◆ PROBLEM DETAILS ◆
Search the records below for the word "zinc", then return every line where it appears.

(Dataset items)

★ ★ ★ ★ ★ ★ ★

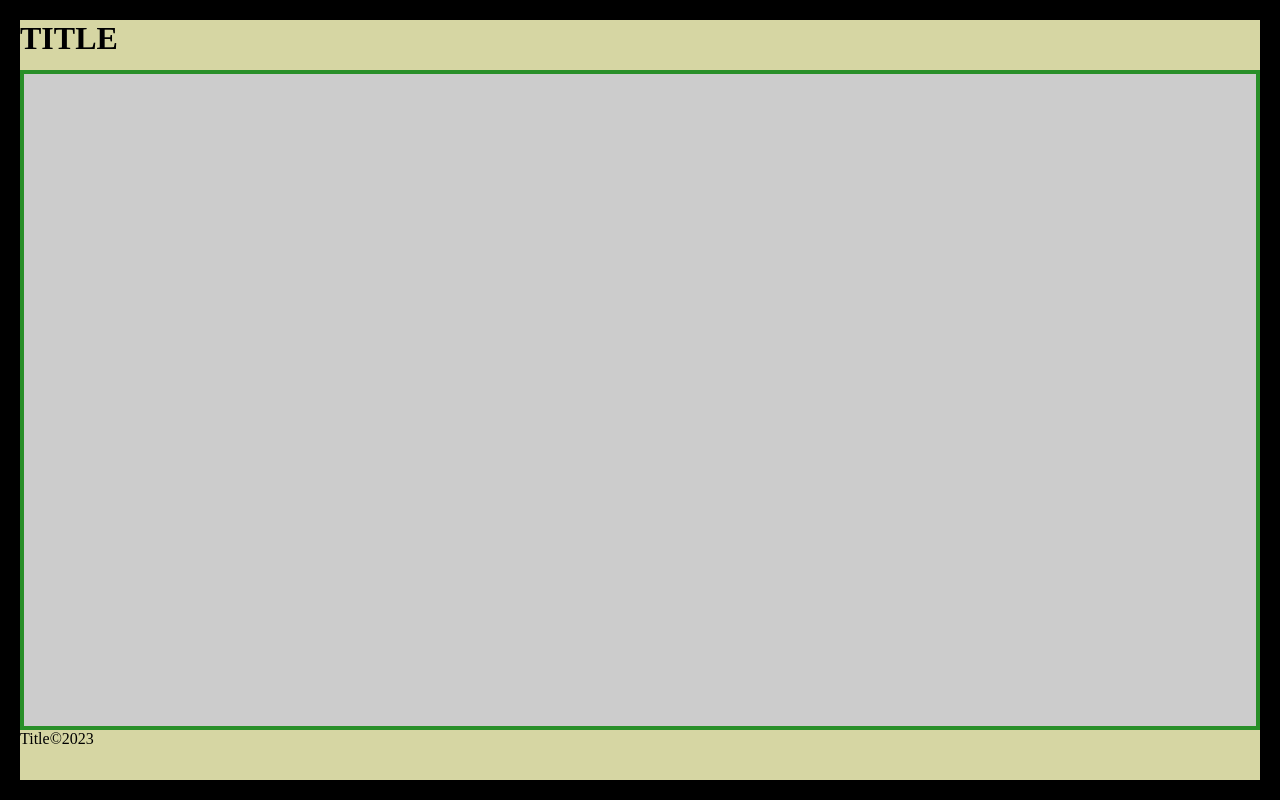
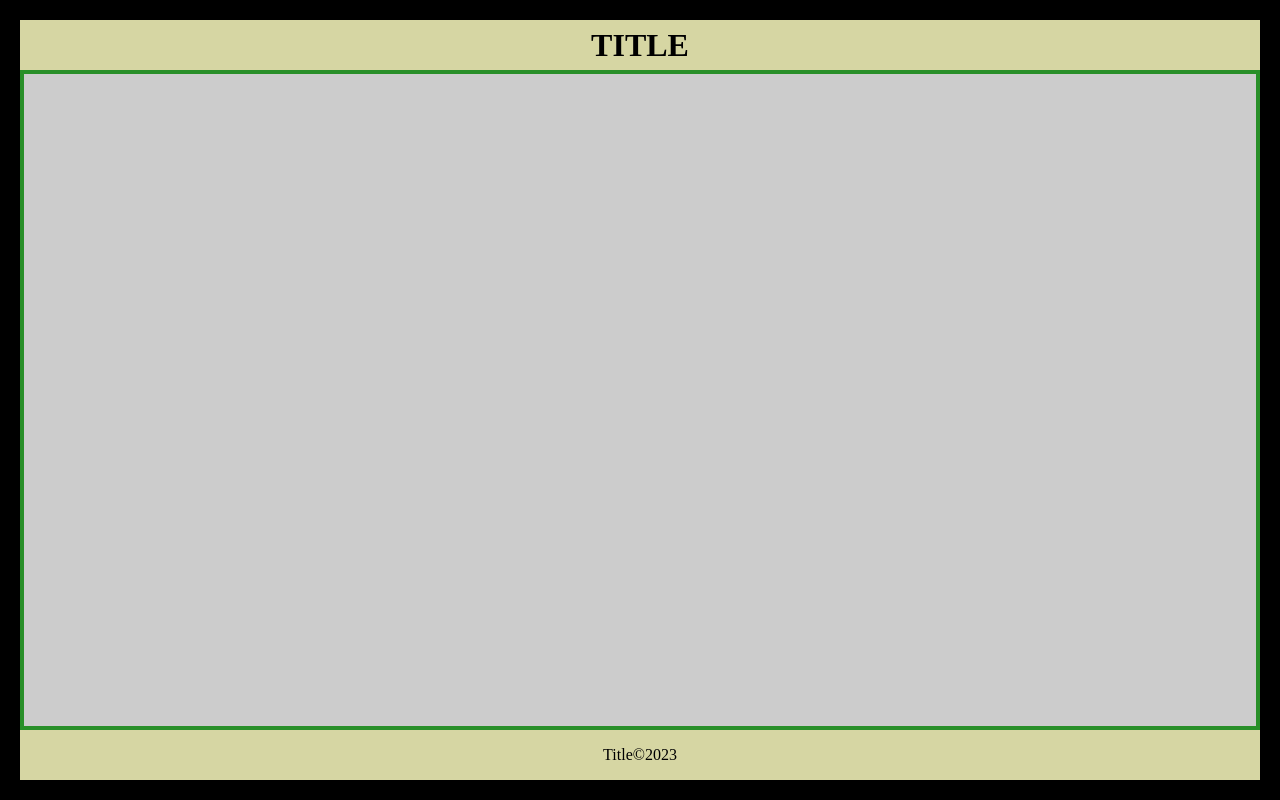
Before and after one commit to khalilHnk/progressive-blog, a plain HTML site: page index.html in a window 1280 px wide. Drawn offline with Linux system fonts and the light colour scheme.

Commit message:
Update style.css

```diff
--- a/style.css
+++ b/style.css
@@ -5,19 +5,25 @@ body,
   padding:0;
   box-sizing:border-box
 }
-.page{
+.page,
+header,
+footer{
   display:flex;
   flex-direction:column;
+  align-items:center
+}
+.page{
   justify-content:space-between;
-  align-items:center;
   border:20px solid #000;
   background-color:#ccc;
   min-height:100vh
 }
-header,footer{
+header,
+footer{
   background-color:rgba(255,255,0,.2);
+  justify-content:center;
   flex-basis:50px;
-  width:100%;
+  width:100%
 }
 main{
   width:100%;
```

★ ★ ★ ★ ★ ★ ★

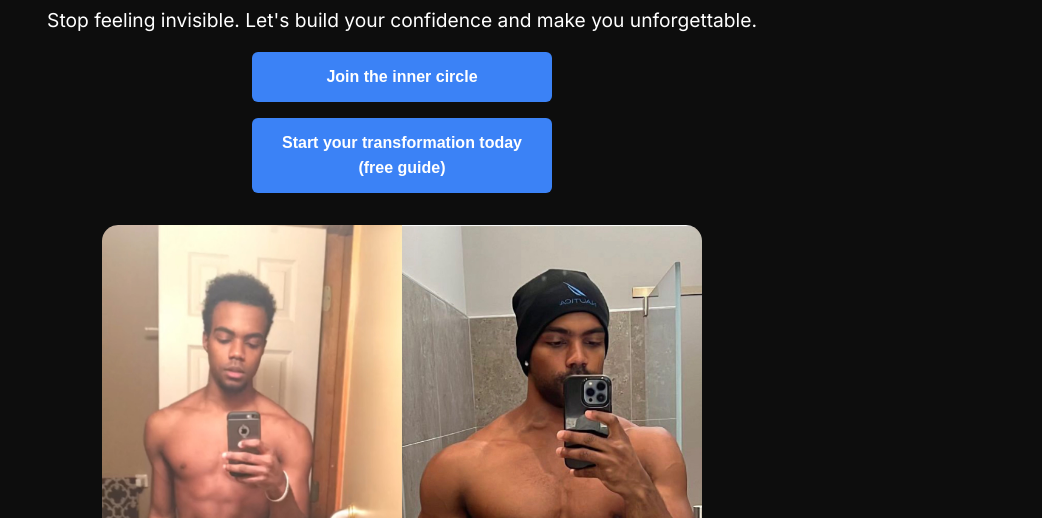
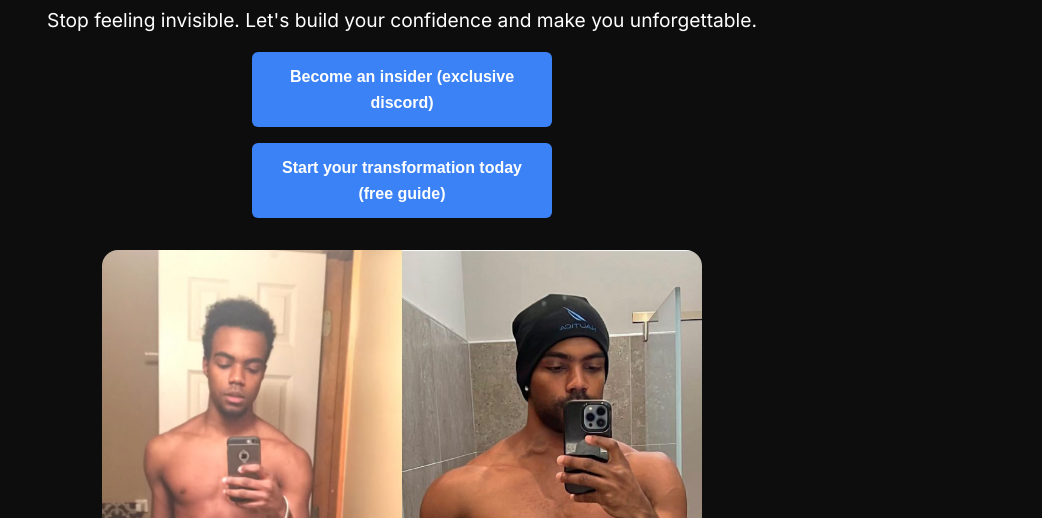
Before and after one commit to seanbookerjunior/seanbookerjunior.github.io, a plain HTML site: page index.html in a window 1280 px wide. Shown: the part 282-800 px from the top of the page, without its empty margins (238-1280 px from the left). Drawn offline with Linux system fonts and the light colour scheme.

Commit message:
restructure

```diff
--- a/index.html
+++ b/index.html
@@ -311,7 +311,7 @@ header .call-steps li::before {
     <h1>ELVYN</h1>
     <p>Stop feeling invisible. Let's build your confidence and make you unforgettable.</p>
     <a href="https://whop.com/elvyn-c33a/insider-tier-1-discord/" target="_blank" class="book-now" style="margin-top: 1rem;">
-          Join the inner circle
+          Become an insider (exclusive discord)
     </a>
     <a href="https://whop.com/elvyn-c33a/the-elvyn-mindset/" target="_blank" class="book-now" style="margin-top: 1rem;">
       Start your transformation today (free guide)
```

★ ★ ★ ★ ★ ★ ★

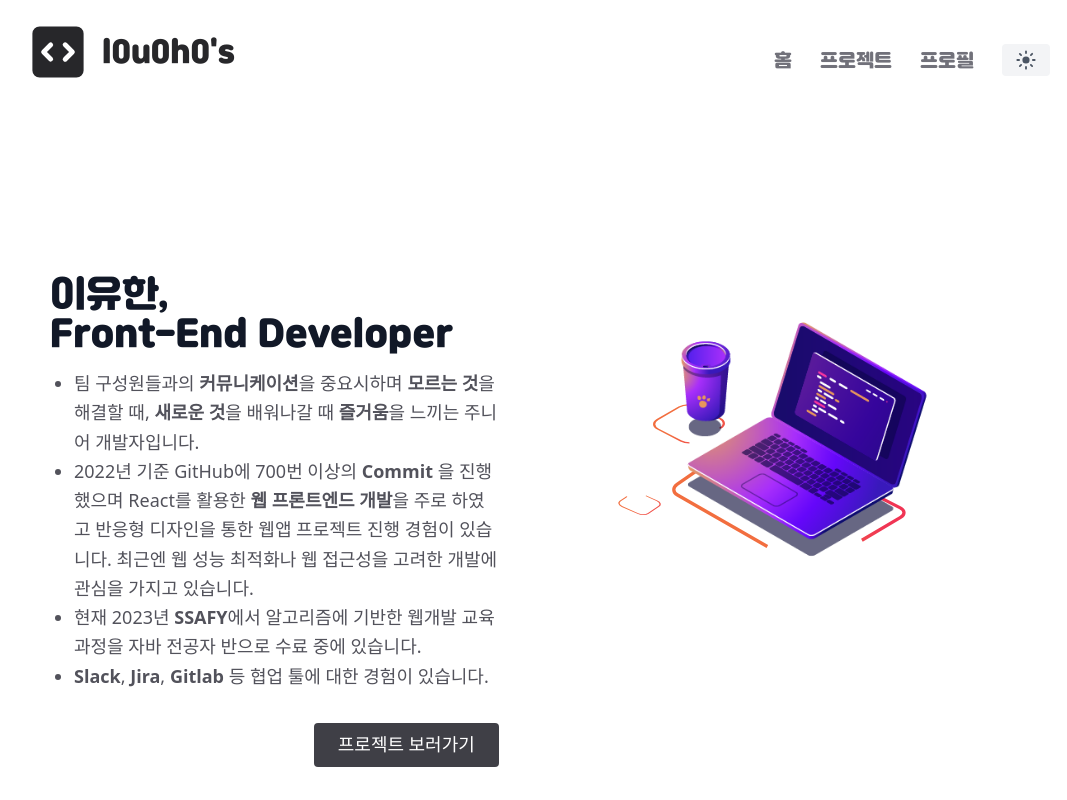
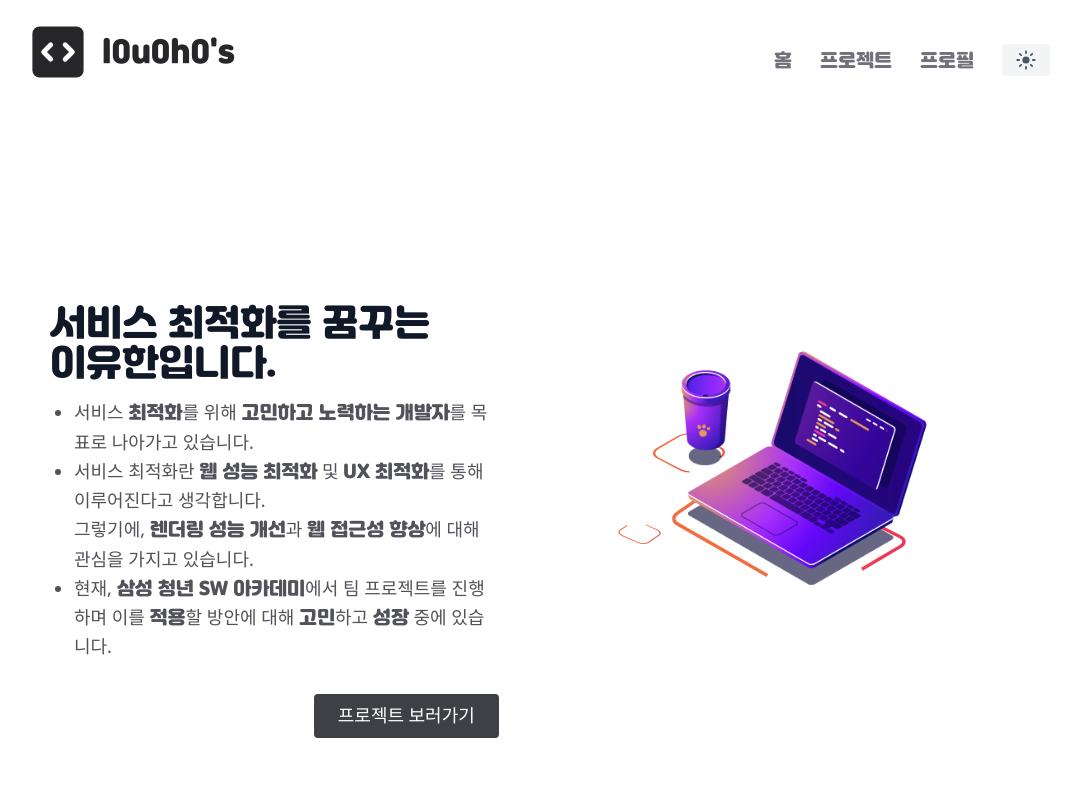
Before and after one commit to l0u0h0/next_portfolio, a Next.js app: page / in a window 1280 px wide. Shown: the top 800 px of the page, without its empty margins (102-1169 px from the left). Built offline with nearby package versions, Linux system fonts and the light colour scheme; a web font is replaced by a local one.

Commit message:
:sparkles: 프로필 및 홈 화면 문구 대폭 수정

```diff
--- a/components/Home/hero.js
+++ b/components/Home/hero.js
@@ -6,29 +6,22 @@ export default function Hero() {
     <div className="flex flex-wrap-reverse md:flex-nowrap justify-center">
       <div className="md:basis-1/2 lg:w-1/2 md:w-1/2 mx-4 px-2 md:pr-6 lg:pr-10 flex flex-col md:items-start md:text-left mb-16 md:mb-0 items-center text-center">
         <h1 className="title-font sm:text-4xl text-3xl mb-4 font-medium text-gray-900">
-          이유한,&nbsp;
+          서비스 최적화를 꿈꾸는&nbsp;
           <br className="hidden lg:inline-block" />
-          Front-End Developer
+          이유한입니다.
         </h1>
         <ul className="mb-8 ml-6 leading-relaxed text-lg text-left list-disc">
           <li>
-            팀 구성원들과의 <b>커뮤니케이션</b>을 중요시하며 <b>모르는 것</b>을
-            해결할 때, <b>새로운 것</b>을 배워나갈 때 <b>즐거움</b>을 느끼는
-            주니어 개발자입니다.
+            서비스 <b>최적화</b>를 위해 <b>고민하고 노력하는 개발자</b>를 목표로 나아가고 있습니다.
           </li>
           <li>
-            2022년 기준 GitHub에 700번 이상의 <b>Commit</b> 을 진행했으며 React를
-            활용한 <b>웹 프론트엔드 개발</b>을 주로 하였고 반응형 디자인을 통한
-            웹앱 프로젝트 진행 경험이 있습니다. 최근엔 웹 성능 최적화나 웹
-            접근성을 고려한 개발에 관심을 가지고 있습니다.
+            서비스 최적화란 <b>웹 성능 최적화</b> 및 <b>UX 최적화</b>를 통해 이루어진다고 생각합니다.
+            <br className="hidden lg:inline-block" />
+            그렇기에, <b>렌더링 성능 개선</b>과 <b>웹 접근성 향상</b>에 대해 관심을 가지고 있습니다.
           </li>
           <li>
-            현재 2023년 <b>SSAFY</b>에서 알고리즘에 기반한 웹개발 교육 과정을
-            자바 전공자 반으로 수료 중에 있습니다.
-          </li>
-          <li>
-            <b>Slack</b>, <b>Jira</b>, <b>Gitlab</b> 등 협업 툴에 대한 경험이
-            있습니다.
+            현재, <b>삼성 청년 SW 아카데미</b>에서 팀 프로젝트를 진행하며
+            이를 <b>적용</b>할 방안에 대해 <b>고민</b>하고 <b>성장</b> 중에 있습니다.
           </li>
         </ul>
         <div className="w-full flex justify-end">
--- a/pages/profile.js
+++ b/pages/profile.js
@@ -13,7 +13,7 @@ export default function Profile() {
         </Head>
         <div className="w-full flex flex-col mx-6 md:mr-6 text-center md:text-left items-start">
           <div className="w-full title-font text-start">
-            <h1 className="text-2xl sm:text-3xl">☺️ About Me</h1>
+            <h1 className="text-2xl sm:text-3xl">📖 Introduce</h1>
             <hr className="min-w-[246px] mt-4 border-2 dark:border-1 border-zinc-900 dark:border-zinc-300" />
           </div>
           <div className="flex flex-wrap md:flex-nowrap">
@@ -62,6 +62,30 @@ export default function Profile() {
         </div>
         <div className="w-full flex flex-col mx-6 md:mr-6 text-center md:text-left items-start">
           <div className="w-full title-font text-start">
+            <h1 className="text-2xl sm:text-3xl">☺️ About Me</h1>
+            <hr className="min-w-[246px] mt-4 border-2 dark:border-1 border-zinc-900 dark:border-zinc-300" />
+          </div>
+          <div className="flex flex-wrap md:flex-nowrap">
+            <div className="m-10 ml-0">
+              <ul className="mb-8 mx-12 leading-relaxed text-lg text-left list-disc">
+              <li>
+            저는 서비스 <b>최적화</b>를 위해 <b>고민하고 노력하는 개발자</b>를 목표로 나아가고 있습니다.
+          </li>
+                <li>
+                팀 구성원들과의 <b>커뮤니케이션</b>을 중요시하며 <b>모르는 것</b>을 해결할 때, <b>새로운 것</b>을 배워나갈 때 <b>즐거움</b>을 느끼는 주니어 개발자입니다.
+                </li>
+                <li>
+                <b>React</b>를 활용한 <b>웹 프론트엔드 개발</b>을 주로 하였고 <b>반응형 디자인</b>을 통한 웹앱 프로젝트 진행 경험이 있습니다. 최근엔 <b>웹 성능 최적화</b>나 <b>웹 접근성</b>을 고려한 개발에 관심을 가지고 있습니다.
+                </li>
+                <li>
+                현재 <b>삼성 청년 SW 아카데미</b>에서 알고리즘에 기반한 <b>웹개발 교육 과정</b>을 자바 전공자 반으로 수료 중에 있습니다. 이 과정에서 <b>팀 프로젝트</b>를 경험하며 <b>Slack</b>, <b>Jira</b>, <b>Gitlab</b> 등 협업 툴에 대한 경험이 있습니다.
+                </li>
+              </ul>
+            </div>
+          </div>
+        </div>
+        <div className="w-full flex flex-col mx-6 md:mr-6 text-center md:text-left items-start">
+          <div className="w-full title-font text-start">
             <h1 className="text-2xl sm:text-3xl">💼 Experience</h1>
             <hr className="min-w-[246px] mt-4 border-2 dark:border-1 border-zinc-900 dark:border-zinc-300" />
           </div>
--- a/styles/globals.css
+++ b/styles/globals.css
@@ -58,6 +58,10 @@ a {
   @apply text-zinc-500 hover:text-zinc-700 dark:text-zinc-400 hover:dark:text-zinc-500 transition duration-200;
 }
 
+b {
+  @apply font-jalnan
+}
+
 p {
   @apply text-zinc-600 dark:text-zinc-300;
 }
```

★ ★ ★ ★ ★ ★ ★

◆ ANSWER BELOW ◆
             <hr className="min-w-[246px] mt-4 border-2 dark:border-1 border-zinc-900 dark:border-zinc-300" />
+            <hr className="min-w-[246px] mt-4 border-2 dark:border-1 border-zinc-900 dark:border-zinc-300" />
             <hr className="min-w-[246px] mt-4 border-2 dark:border-1 border-zinc-900 dark:border-zinc-300" />
   @apply text-zinc-500 hover:text-zinc-700 dark:text-zinc-400 hover:dark:text-zinc-500 transition duration-200;
   @apply text-zinc-600 dark:text-zinc-300;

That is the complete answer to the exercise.